It will be an interesting battle. Here in Colorado, we have people similar to those who work in the commercial fishing operations of Alaska. In Colorado, they are our ranchers and farmers. John Fielder, a noted landscape photographer, just published a book titled “Ranches of Colorado”. Within the book are Mr. Fielder’s photographs as well as stories of ranches and their caretakers. (The stories were written by James B. Meadow, who tragically died from injuries suffered in a biking accident in 2009.)

One of the ranches studied is the Beatty Canyon Ranch in southeastern Colorado. The story of the individuals working the ranch makes you think of the people who work the waters off Alaska. They are not the type of folks who worry about how they relate to the latest fad. They are concerned with how they relate to the land and the people that work it.

These people want to protect their lifestyle. They stay quietly “under the radar” until they find their land and/or lifestyle threatened. When that happens, you might want to get out of the way. These people are passionate and intense. (Read Fouad Ajami from the Johns Hopkins School of Advanced International Studies if you’d like a taste of the sentiment that can be aroused.)

There is an awakening of sorts going on in our country right now. Sarah Palin has shown that her politics appeal to this type of sentiment.

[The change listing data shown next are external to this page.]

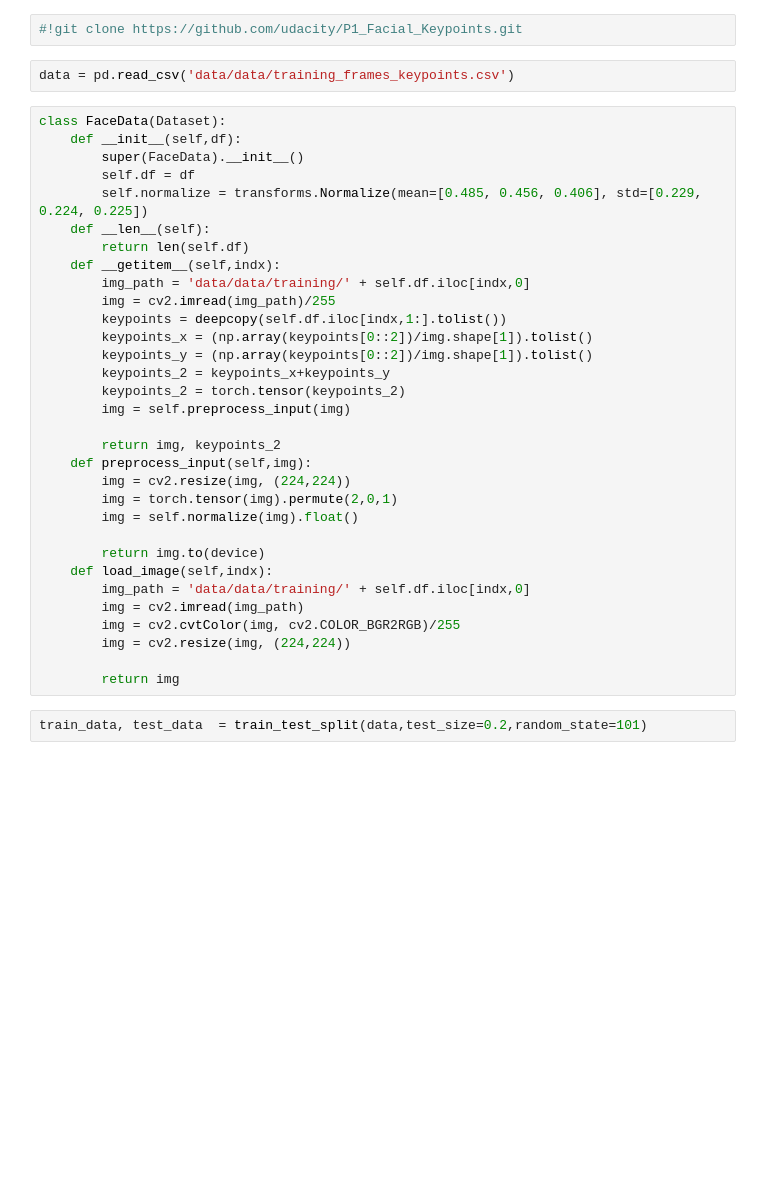
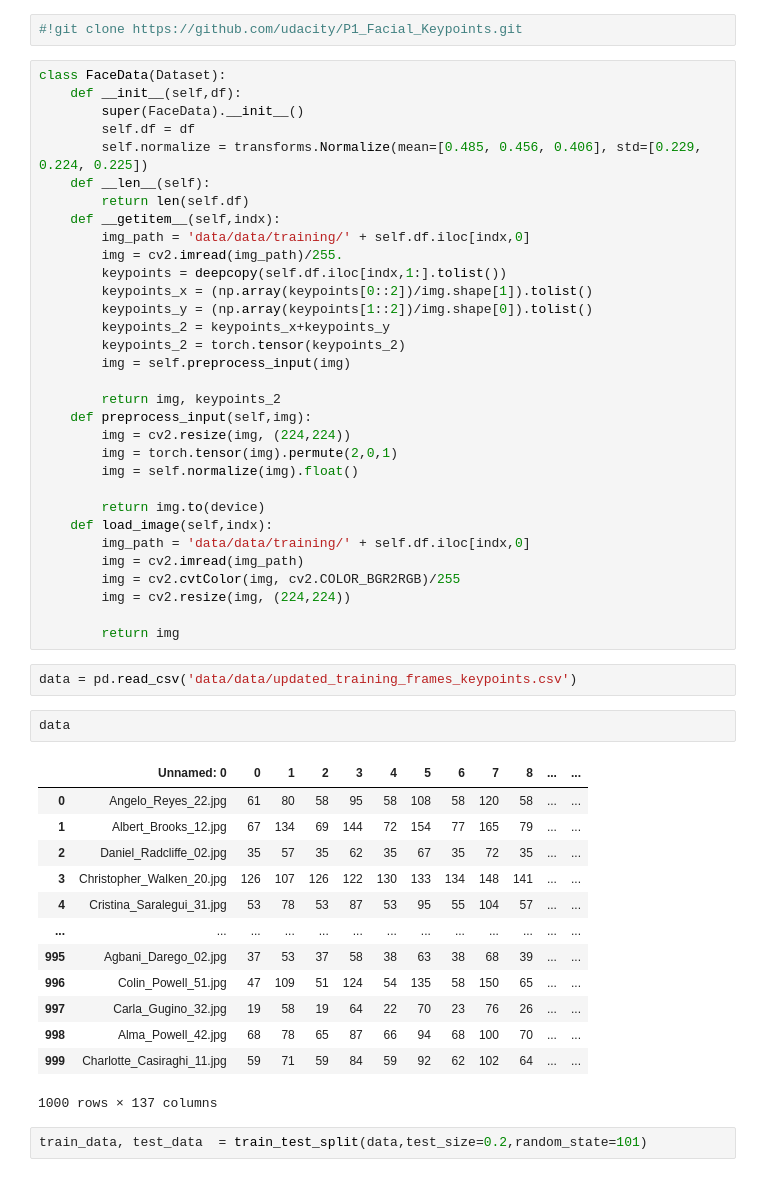
Before and after one commit to MuhammedM294/PyTorch4CV, a Jupyter notebook: Facial_KeyPoints_Detection/Facial-KeyPoints-Detection.ipynb, the cells around one changed output. Cells and saved outputs as stored; diff of their text form; blank space fills up the shorter version.

```diff
--- a/Facial_KeyPoints_Detection/Facial-KeyPoints-Detection.ipynb
+++ b/Facial_KeyPoints_Detection/Facial-KeyPoints-Detection.ipynb
@@ -21,8 +20,6 @@ import warnings
 warnings.filterwarnings("ignore")
 # %%
 #!git clone https://github.com/udacity/P1_Facial_Keypoints.git
-# %%
-data = pd.read_csv('data/data/training_frames_keypoints.csv')
 # %%
 class FaceData(Dataset):
     def __init__(self,df):
@@ -33,10 +30,10 @@ class FaceData(Dataset):
         return len(self.df)
     def __getitem__(self,indx):
         img_path = 'data/data/training/' + self.df.iloc[indx,0]
-        img = cv2.imread(img_path)/255
+        img = cv2.imread(img_path)/255.
         keypoints = deepcopy(self.df.iloc[indx,1:].tolist())
         keypoints_x = (np.array(keypoints[0::2])/img.shape[1]).tolist()
-        keypoints_y = (np.array(keypoints[0::2])/img.shape[1]).tolist()
+        keypoints_y = (np.array(keypoints[1::2])/img.shape[0]).tolist()
         keypoints_2 = keypoints_x+keypoints_y
         keypoints_2 = torch.tensor(keypoints_2)
         img = self.preprocess_input(img)
@@ -55,6 +52,24 @@ class FaceData(Dataset):
         img = cv2.resize(img, (224,224))
 
         return img
+# %%
+data = pd.read_csv('data/data/updated_training_frames_keypoints.csv')
+# %%
+data
+# %% [output]
+|  | Unnamed: 0 | 0 | 1 | 2 | 3 | 4 | 5 | 6 | 7 | 8 | ... | ... |
+| 0 | Angelo_Reyes_22.jpg | 61 | 80 | 58 | 95 | 58 | 108 | 58 | 120 | 58 | ... | ... |
+| 1 | Albert_Brooks_12.jpg | 67 | 134 | 69 | 144 | 72 | 154 | 77 | 165 | 79 | ... | ... |
+| 2 | Daniel_Radcliffe_02.jpg | 35 | 57 | 35 | 62 | 35 | 67 | 35 | 72 | 35 | ... | ... |
+| 3 | Christopher_Walken_20.jpg | 126 | 107 | 126 | 122 | 130 | 133 | 134 | 148 | 141 | ... | ... |
+| 4 | Cristina_Saralegui_31.jpg | 53 | 78 | 53 | 87 | 53 | 95 | 55 | 104 | 57 | ... | ... |
+| ... | ... | ... | ... | ... | ... | ... | ... | ... | ... | ... | ... | ... |
+| 995 | Agbani_Darego_02.jpg | 37 | 53 | 37 | 58 | 38 | 63 | 38 | 68 | 39 | ... | ... |
+| 996 | Colin_Powell_51.jpg | 47 | 109 | 51 | 124 | 54 | 135 | 58 | 150 | 65 | ... | ... |
+| 997 | Carla_Gugino_32.jpg | 19 | 58 | 19 | 64 | 22 | 70 | 23 | 76 | 26 | ... | ... |
+| 998 | Alma_Powell_42.jpg | 68 | 78 | 65 | 87 | 66 | 94 | 68 | 100 | 70 | ... | ... |
+| 999 | Charlotte_Casiraghi_11.jpg | 59 | 71 | 59 | 84 | 59 | 92 | 62 | 102 | 64 | ... | ... |
+1000 rows × 137 columns
 # %%
 train_data, test_data  = train_test_split(data,test_size=0.2,random_state=101)
 # %%
```
Also changed, not shown: parts of 4 cells of this notebook.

The question is whether the emotions she captured in Alaska will extend into our “Lower 48.”

I’m betting on the Arctic Fox.

UPDATE 1/08/2010:
Linked by LeftCoastRebel!  There must be something about the word "Sex" in a title.  Thanks, Tim.

UPDATE 1/16/2010:
Linked by Texas for Sarah Palin.  It's always nice to have Josh Painter on your side.